Without the pictures, retype each line below exactly as it stands.

** Opening RECORDS FOR THIS EXERCISE block **

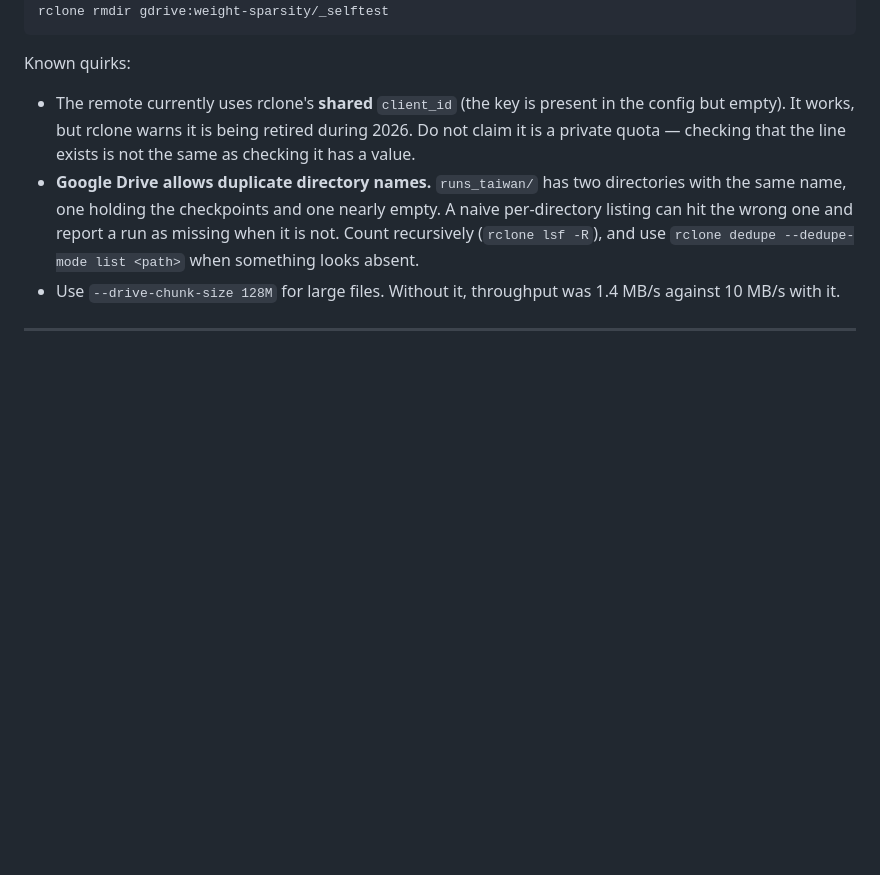
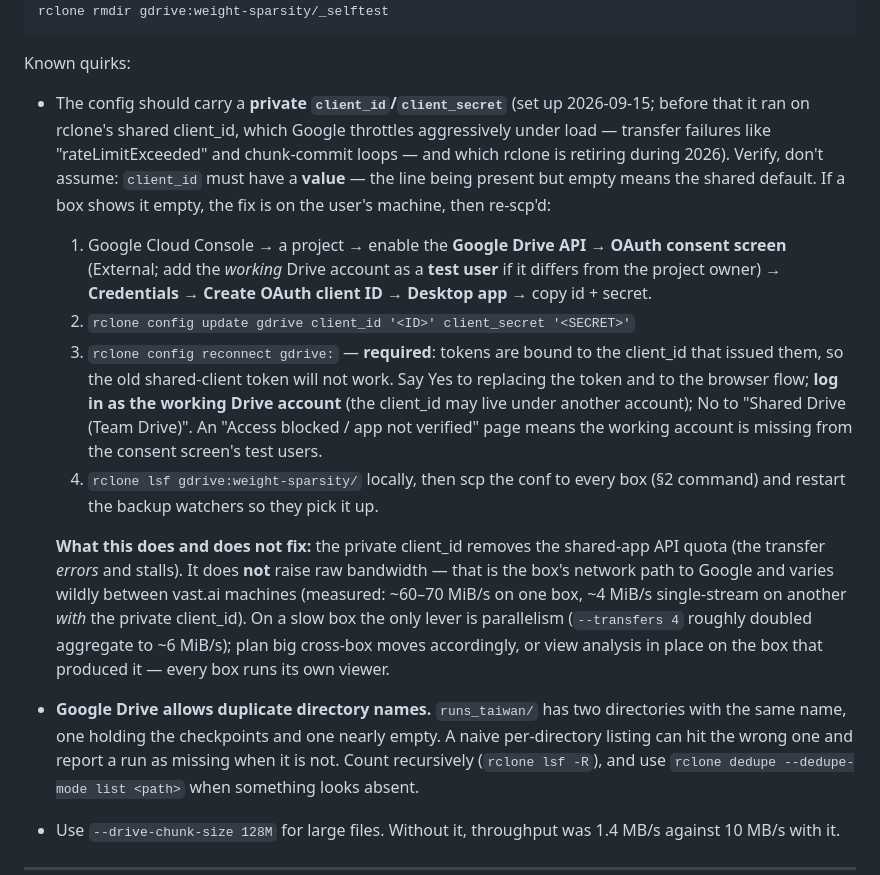
Before and after one commit to labofdoubt/weight-sparsity, a Markdown page: docs/vastai-agent-guide.md, the part around the change. GitHub-like rendering; blank space fills up the shorter version.

Commit message:
docs: private rclone client_id -- setup procedure and what it does(n't) fix
Replaces the stale 'currently uses the shared client_id' quirk: the config now
carries a private client_id (2026-09-15).  Adds the full setup path (Cloud
Console app, config update, the mandatory reconnect since tokens bind to the
issuing client_id, the working-account and test-user gotchas) and the measured
reality that it fixes rate-limit errors but not per-box bandwidth.

Co-Authored-By: Claude Fable 5 <noreply@anthropic.com>

```diff
--- a/docs/vastai-agent-guide.md
+++ b/docs/vastai-agent-guide.md
@@ -99,10 +99,37 @@ rclone rmdir gdrive:weight-sparsity/_selftest
 
 Known quirks:
 
-* The remote currently uses rclone's **shared** `client_id` (the key is present
-  in the config but empty). It works, but rclone warns it is being retired
-  during 2026. Do not claim it is a private quota — checking that the line
-  exists is not the same as checking it has a value.
+* The config should carry a **private `client_id`/`client_secret`** (set up
+  2026-09-15; before that it ran on rclone's shared client_id, which Google
+  throttles aggressively under load — transfer failures like "rateLimitExceeded"
+  and chunk-commit loops — and which rclone is retiring during 2026).  Verify,
+  don't assume: `client_id` must have a **value** — the line being present but
+  empty means the shared default.  If a box shows it empty, the fix is on the
+  user's machine, then re-scp'd:
+
+  1. Google Cloud Console → a project → enable the **Google Drive API** →
+     **OAuth consent screen** (External; add the *working* Drive account as a
+     **test user** if it differs from the project owner) → **Credentials →
+     Create OAuth client ID → Desktop app** → copy id + secret.
+  2. `rclone config update gdrive client_id '<ID>' client_secret '<SECRET>'`
+  3. `rclone config reconnect gdrive:` — **required**: tokens are bound to the
+     client_id that issued them, so the old shared-client token will not work.
+     Say Yes to replacing the token and to the browser flow; **log in as the
+     working Drive account** (the client_id may live under another account);
+     No to "Shared Drive (Team Drive)".  An "Access blocked / app not verified"
+     page means the working account is missing from the consent screen's test
+     users.
+  4. `rclone lsf gdrive:weight-sparsity/` locally, then scp the conf to every
+     box (§2 command) and restart the backup watchers so they pick it up.
+
+  **What this does and does not fix:** the private client_id removes the
+  shared-app API quota (the transfer *errors* and stalls).  It does **not**
+  raise raw bandwidth — that is the box's network path to Google and varies
+  wildly between vast.ai machines (measured: ~60–70 MiB/s on one box, ~4 MiB/s
+  single-stream on another *with* the private client_id).  On a slow box the
+  only lever is parallelism (`--transfers 4` roughly doubled aggregate to
+  ~6 MiB/s); plan big cross-box moves accordingly, or view analysis in place
+  on the box that produced it — every box runs its own viewer.
 * **Google Drive allows duplicate directory names.** `runs_taiwan/` has two
   directories with the same name, one holding the checkpoints and one nearly
   empty. A naive per-directory listing can hit the wrong one and report a run
```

** Closing RECORDS FOR THIS EXERCISE block **

→ **EXERCISE SOLUTION**:
Before and after one commit to labofdoubt/weight-sparsity, a Markdown page: docs/vastai-agent-guide.md, the part around the change. GitHub-like rendering; blank space fills up the shorter version.

Commit message:
docs: private rclone client_id -- setup procedure and what it does(n't) fix
Replaces the stale 'currently uses the shared client_id' quirk: the config now
carries a private client_id (2026-09-15).  Adds the full setup path (Cloud
Console app, config update, the mandatory reconnect since tokens bind to the
issuing client_id, the working-account and test-user gotchas) and the measured
reality that it fixes rate-limit errors but not per-box bandwidth.

Co-Authored-By: Claude Fable 5 <noreply@anthropic.com>

```diff
--- a/docs/vastai-agent-guide.md
+++ b/docs/vastai-agent-guide.md
@@ -99,10 +99,37 @@ rclone rmdir gdrive:weight-sparsity/_selftest
 
 Known quirks:
 
-* The remote currently uses rclone's **shared** `client_id` (the key is present
-  in the config but empty). It works, but rclone warns it is being retired
-  during 2026. Do not claim it is a private quota — checking that the line
-  exists is not the same as checking it has a value.
+* The config should carry a **private `client_id`/`client_secret`** (set up
+  2026-09-15; before that it ran on rclone's shared client_id, which Google
+  throttles aggressively under load — transfer failures like "rateLimitExceeded"
+  and chunk-commit loops — and which rclone is retiring during 2026).  Verify,
+  don't assume: `client_id` must have a **value** — the line being present but
+  empty means the shared default.  If a box shows it empty, the fix is on the
+  user's machine, then re-scp'd:
+
+  1. Google Cloud Console → a project → enable the **Google Drive API** →
+     **OAuth consent screen** (External; add the *working* Drive account as a
+     **test user** if it differs from the project owner) → **Credentials →
+     Create OAuth client ID → Desktop app** → copy id + secret.
+  2. `rclone config update gdrive client_id '<ID>' client_secret '<SECRET>'`
+  3. `rclone config reconnect gdrive:` — **required**: tokens are bound to the
+     client_id that issued them, so the old shared-client token will not work.
+     Say Yes to replacing the token and to the browser flow; **log in as the
+     working Drive account** (the client_id may live under another account);
+     No to "Shared Drive (Team Drive)".  An "Access blocked / app not verified"
+     page means the working account is missing from the consent screen's test
+     users.
+  4. `rclone lsf gdrive:weight-sparsity/` locally, then scp the conf to every
+     box (§2 command) and restart the backup watchers so they pick it up.
+
+  **What this does and does not fix:** the private client_id removes the
+  shared-app API quota (the transfer *errors* and stalls).  It does **not**
+  raise raw bandwidth — that is the box's network path to Google and varies
+  wildly between vast.ai machines (measured: ~60–70 MiB/s on one box, ~4 MiB/s
+  single-stream on another *with* the private client_id).  On a slow box the
+  only lever is parallelism (`--transfers 4` roughly doubled aggregate to
+  ~6 MiB/s); plan big cross-box moves accordingly, or view analysis in place
+  on the box that produced it — every box runs its own viewer.
 * **Google Drive allows duplicate directory names.** `runs_taiwan/` has two
   directories with the same name, one holding the checkpoints and one nearly
   empty. A naive per-directory listing can hit the wrong one and report a run
```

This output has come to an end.